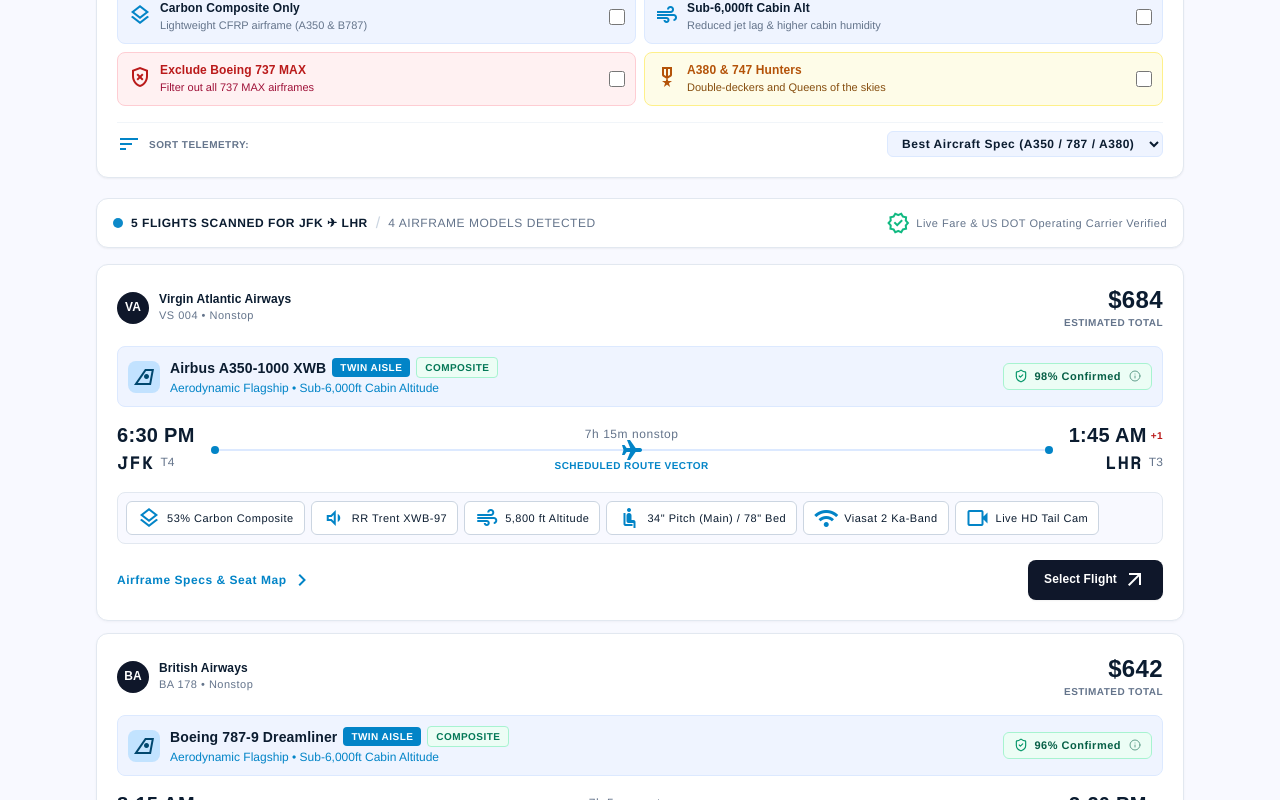
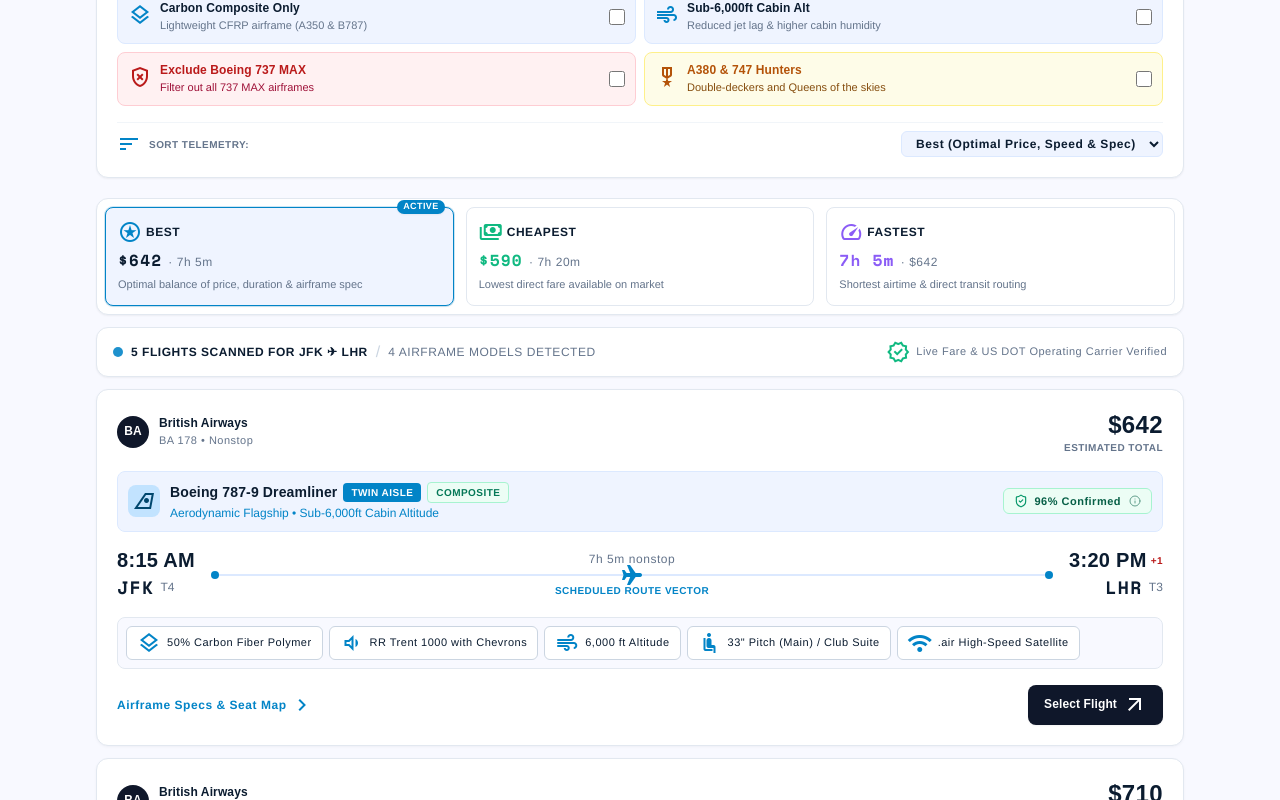
Before and after one commit to geevarghesesisaac/whichplane.app, a Next.js app: page / in a window 1280 px wide. Shown: the part 940-1740 px from the top of the page. Built offline with nearby package versions, Linux system fonts and the light colour scheme; a web font is replaced by a local one.

Commit message:
Implement Skyscanner-style Best, Cheapest, and Fastest 3-tab sort filter feature

```diff
--- a/app/page.tsx
+++ b/app/page.tsx
@@ -6,6 +6,7 @@
 import AircraftFilterPanel from '@/components/AircraftFilterPanel';
 import FlightCard from '@/components/FlightCard';
 import FeaturedAvgeekRoutes from '@/components/FeaturedAvgeekRoutes';
+import SkyscannerSortTabs, { calculateBestScore } from '@/components/SkyscannerSortTabs';
 import { FlightOffer, SearchParams, FilterState } from '@/lib/types';
 import { generateRealisticFlights } from '@/data/mockFlights';
 import Footer from '@/components/Footer';
@@ -145,9 +146,7 @@
       })
       .sort((a, b) => {
         if (filters.sortBy === 'best_spec') {
-          const scoreA = (a.primaryAircraft.isComposite ? 4 : 0) + (a.containsA380 || a.contains747 ? 5 : 0) + (a.primaryAircraft.bodyType === 'widebody' ? 2 : 0);
-          const scoreB = (b.primaryAircraft.isComposite ? 4 : 0) + (b.containsA380 || b.contains747 ? 5 : 0) + (b.primaryAircraft.bodyType === 'widebody' ? 2 : 0);
-          return scoreB - scoreA;
+          return calculateBestScore(b, offers) - calculateBestScore(a, offers);
         }
         if (filters.sortBy === 'price_asc') {
           return a.price.amount - b.price.amount;
@@ -217,7 +216,18 @@
         />
 
         {/* Results Section with Anchor and Scroll Ref */}
-        <div ref={resultsRef} id="flight-results" className="scroll-mt-4 space-y-4">
+        <div ref={resultsRef} id="flight-results" className="scroll-mt-4 space-y-3">
+          {/* Skyscanner 3 Subcategory Tabs: Best / Cheapest / Fastest */}
+          {!isLoading && offers.length > 0 && (
+            <SkyscannerSortTabs
+              offers={filteredOffers.length > 0 ? filteredOffers : offers}
+              currentSort={filters.sortBy}
+              onSortChange={(newSort) =>
+                setFilters((prev) => ({ ...prev, sortBy: newSort }))
+              }
+            />
+          )}
+
           {/* Telemetry Indicator Strip */}
           <div className="flex flex-wrap items-center justify-between bg-white px-4 py-3 rounded-xl border border-[#e2e8f0] shadow-xs gap-2">
             <div className="flex items-center gap-2">
--- a/components/AircraftFilterPanel.tsx
+++ b/components/AircraftFilterPanel.tsx
@@ -314,9 +314,9 @@
           onChange={(e) => onChange({ ...filters, sortBy: e.target.value as FilterState['sortBy'] })}
           className="font-mono-telemetry text-xs font-bold text-[#0b1c30] bg-[#eff4ff] border border-[#dce9ff] px-2.5 py-1 rounded-md focus:outline-none focus:border-[#0284c7] cursor-pointer"
         >
-          <option value="best_spec">Best Aircraft Spec (A350 / 787 / A380)</option>
-          <option value="price_asc">Lowest Direct Fare ($)</option>
-          <option value="duration_asc">Shortest Airtime</option>
+          <option value="best_spec">Best (Optimal Price, Speed & Spec)</option>
+          <option value="price_asc">Cheapest (Lowest Fare)</option>
+          <option value="duration_asc">Fastest (Shortest Duration)</option>
           <option value="departure_time">Departure Timeline</option>
         </select>
       </div>
--- /dev/null
+++ b/components/SkyscannerSortTabs.tsx
@@ -0,0 +1,207 @@
+'use client';
+
+import React, { useMemo } from 'react';
+import { FlightOffer, FilterState } from '@/lib/types';
+
+interface SkyscannerSortTabsProps {
+  offers: FlightOffer[];
+  currentSort: FilterState['sortBy'];
+  onSortChange: (sort: FilterState['sortBy']) => void;
+}
+
+export function calculateBestScore(offer: FlightOffer, allOffers: FlightOffer[]): number {
+  if (allOffers.length === 0) return 0;
+
+  let minPrice = Infinity;
+  let maxPrice = -Infinity;
+  let minDur = Infinity;
+  let maxDur = -Infinity;
+
+  for (const o of allOffers) {
+    if (o.price.amount < minPrice) minPrice = o.price.amount;
+    if (o.price.amount > maxPrice) maxPrice = o.price.amount;
+    if (o.totalDurationMinutes < minDur) minDur = o.totalDurationMinutes;
+    if (o.totalDurationMinutes > maxDur) maxDur = o.totalDurationMinutes;
+  }
+
+  const priceRange = Math.max(maxPrice - minPrice, 1);
+  const durRange = Math.max(maxDur - minDur, 1);
+
+  // Normalized: 1 = best (lowest), 0 = worst (highest)
+  const priceScore = 1 - (offer.price.amount - minPrice) / priceRange;
+  const durScore = 1 - (offer.totalDurationMinutes - minDur) / durRange;
+
+  // Stops penalty
+  const stopsPenalty = (offer.stops || 0) * 0.25;
+
+  // Airframe quality bonuses (WhichPlane aviation intelligence)
+  let airframeBonus = 0;
+  if (offer.primaryAircraft?.isComposite) airframeBonus += 0.15;
+  if (offer.containsA380 || offer.contains747) airframeBonus += 0.15;
+  if (offer.primaryAircraft?.bodyType === 'widebody') airframeBonus += 0.10;
+  if ((offer.primaryAircraft?.cabinAltitudeFt || 8000) <= 6000) airframeBonus += 0.10;
+
+  // Weighted sum: 45% Price, 35% Duration, 20% Spec Quality minus Stops
+  return 0.45 * priceScore + 0.35 * durScore + airframeBonus - stopsPenalty;
+}
+
+function formatDuration(mins: number): string {
+  const h = Math.floor(mins / 60);
+  const m = mins % 60;
+  return m > 0 ? `${h}h ${m}m` : `${h}h`;
+}
+
+export default function SkyscannerSortTabs({
+  offers,
+  currentSort,
+  onSortChange
+}: SkyscannerSortTabsProps) {
+  // 1. Cheapest offer
+  const cheapestOffer = useMemo(() => {
+    if (!offers || offers.length === 0) return null;
+    return [...offers].sort((a, b) => a.price.amount - b.price.amount)[0];
+  }, [offers]);
+
+  // 2. Fastest offer
+  const fastestOffer = useMemo(() => {
+    if (!offers || offers.length === 0) return null;
+    return [...offers].sort((a, b) => a.totalDurationMinutes - b.totalDurationMinutes)[0];
+  }, [offers]);
+
+  // 3. Best offer (Skyscanner learning-to-rank style score)
+  const bestOffer = useMemo(() => {
+    if (!offers || offers.length === 0) return null;
+    return [...offers].sort(
+      (a, b) => calculateBestScore(b, offers) - calculateBestScore(a, offers)
+    )[0];
+  }, [offers]);
+
+  if (!offers || offers.length === 0) {
+    return null;
+  }
+
+  const isBestActive = currentSort === 'best_spec';
+  const isCheapestActive = currentSort === 'price_asc';
+  const isFastestActive = currentSort === 'duration_asc';
+
+  return (
+    <div className="w-full space-y-1.5">
+      {/* 3 Skyscanner Category Tabs */}
+      <div className="grid grid-cols-3 gap-2 sm:gap-3 bg-white p-1.5 sm:p-2 rounded-xl border border-[#e2e8f0] shadow-xs">
+        {/* Tab 1: Best */}
+        <button
+          type="button"
+          onClick={() => onSortChange('best_spec')}
+          className={`p-2.5 sm:p-3 rounded-lg text-left transition-all cursor-pointer relative flex flex-col justify-between border ${
+            isBestActive
+              ? 'bg-[#eff4ff] border-[#0284c7] shadow-xs ring-1 ring-[#0284c7]/20'
+              : 'bg-white hover:bg-[#f8fafc] border-[#e2e8f0] hover:border-[#cbd5e1]'
+          }`}
+        >
+          {isBestActive && (
+            <span className="absolute -top-2 right-2 px-1.5 py-0.2 bg-[#0284c7] text-white text-[9px] font-mono-telemetry font-bold rounded-full uppercase tracking-wider shadow-xs">
+              ACTIVE
+            </span>
+          )}
+          <div>
+            <div className="flex items-center justify-between">
+              <span className="font-mono-telemetry text-xs font-bold text-[#0b1c30] uppercase tracking-wider flex items-center gap-1">
+                <span className="material-symbols-outlined text-[16px] text-[#0284c7]">
+                  stars
+                </span>
+                BEST
+              </span>
+            </div>
+            <div className="mt-1 flex flex-wrap items-baseline gap-1 sm:gap-1.5">
+              <span className="font-ocr text-sm sm:text-base font-bold text-[#0b1c30]">
+                {bestOffer ? bestOffer.price.formatted : '—'}
+              </span>
+              <span className="text-[11px] sm:text-xs font-mono-telemetry text-[#64748b]">
+                · {bestOffer ? formatDuration(bestOffer.totalDurationMinutes) : '—'}
+              </span>
+            </div>
+          </div>
+          <p className="text-[10px] sm:text-[11px] text-[#64748b] truncate mt-1 hidden sm:block">
+            Optimal balance of price, duration & airframe spec
+          </p>
+        </button>
+
+        {/* Tab 2: Cheapest */}
+        <button
+          type="button"
+          onClick={() => onSortChange('price_asc')}
+          className={`p-2.5 sm:p-3 rounded-lg text-left transition-all cursor-pointer relative flex flex-col justify-between border ${
+            isCheapestActive
+              ? 'bg-[#eff4ff] border-[#0284c7] shadow-xs ring-1 ring-[#0284c7]/20'
+              : 'bg-white hover:bg-[#f8fafc] border-[#e2e8f0] hover:border-[#cbd5e1]'
+          }`}
+        >
+          {isCheapestActive && (
+            <span className="absolute -top-2 right-2 px-1.5 py-0.2 bg-[#0284c7] text-white text-[9px] font-mono-telemetry font-bold rounded-full uppercase tracking-wider shadow-xs">
+              ACTIVE
+            </span>
+          )}
+          <div>
+            <div className="flex items-center justify-between">
+              <span className="font-mono-telemetry text-xs font-bold text-[#0b1c30] uppercase tracking-wider flex items-center gap-1">
+                <span className="material-symbols-outlined text-[16px] text-[#10b981]">
+                  payments
+                </span>
+                CHEAPEST
+              </span>
+            </div>
+            <div className="mt-1 flex flex-wrap items-baseline gap-1 sm:gap-1.5">
+              <span className="font-ocr text-sm sm:text-base font-bold text-[#10b981]">
+                {cheapestOffer ? cheapestOffer.price.formatted : '—'}
+              </span>
+              <span className="text-[11px] sm:text-xs font-mono-telemetry text-[#64748b]">
+                · {cheapestOffer ? formatDuration(cheapestOffer.totalDurationMinutes) : '—'}
+              </span>
+            </div>
+          </div>
+          <p className="text-[10px] sm:text-[11px] text-[#64748b] truncate mt-1 hidden sm:block">
+            Lowest direct fare available on market
+          </p>
+        </button>
+
+        {/* Tab 3: Fastest */}
+        <button
+          type="button"
+          onClick={() => onSortChange('duration_asc')}
+          className={`p-2.5 sm:p-3 rounded-lg text-left transition-all cursor-pointer relative flex flex-col justify-between border ${
+            isFastestActive
+              ? 'bg-[#eff4ff] border-[#0284c7] shadow-xs ring-1 ring-[#0284c7]/20'
+              : 'bg-white hover:bg-[#f8fafc] border-[#e2e8f0] hover:border-[#cbd5e1]'
+          }`}
+        >
+          {isFastestActive && (
+            <span className="absolute -top-2 right-2 px-1.5 py-0.2 bg-[#0284c7] text-white text-[9px] font-mono-telemetry font-bold rounded-full uppercase tracking-wider shadow-xs">
+              ACTIVE
+            </span>
+          )}
+          <div>
+            <div className="flex items-center justify-between">
+              <span className="font-mono-telemetry text-xs font-bold text-[#0b1c30] uppercase tracking-wider flex items-center gap-1">
+                <span className="material-symbols-outlined text-[16px] text-[#8b5cf6]">
+                  speed
+                </span>
+                FASTEST
+              </span>
+            </div>
+            <div className="mt-1 flex flex-wrap items-baseline gap-1 sm:gap-1.5">
+              <span className="font-ocr text-sm sm:text-base font-bold text-[#8b5cf6]">
+                {fastestOffer ? formatDuration(fastestOffer.totalDurationMinutes) : '—'}
+              </span>
+              <span className="text-[11px] sm:text-xs font-mono-telemetry text-[#64748b]">
+                · {fastestOffer ? fastestOffer.price.formatted : '—'}
+              </span>
+            </div>
+          </div>
+          <p className="text-[10px] sm:text-[11px] text-[#64748b] truncate mt-1 hidden sm:block">
+            Shortest airtime & direct transit routing
+          </p>
+        </button>
+      </div>
+    </div>
+  );
+}
```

========

Examine the listing and say how many of its lines contain the string "currentSort". Give the number alone.

6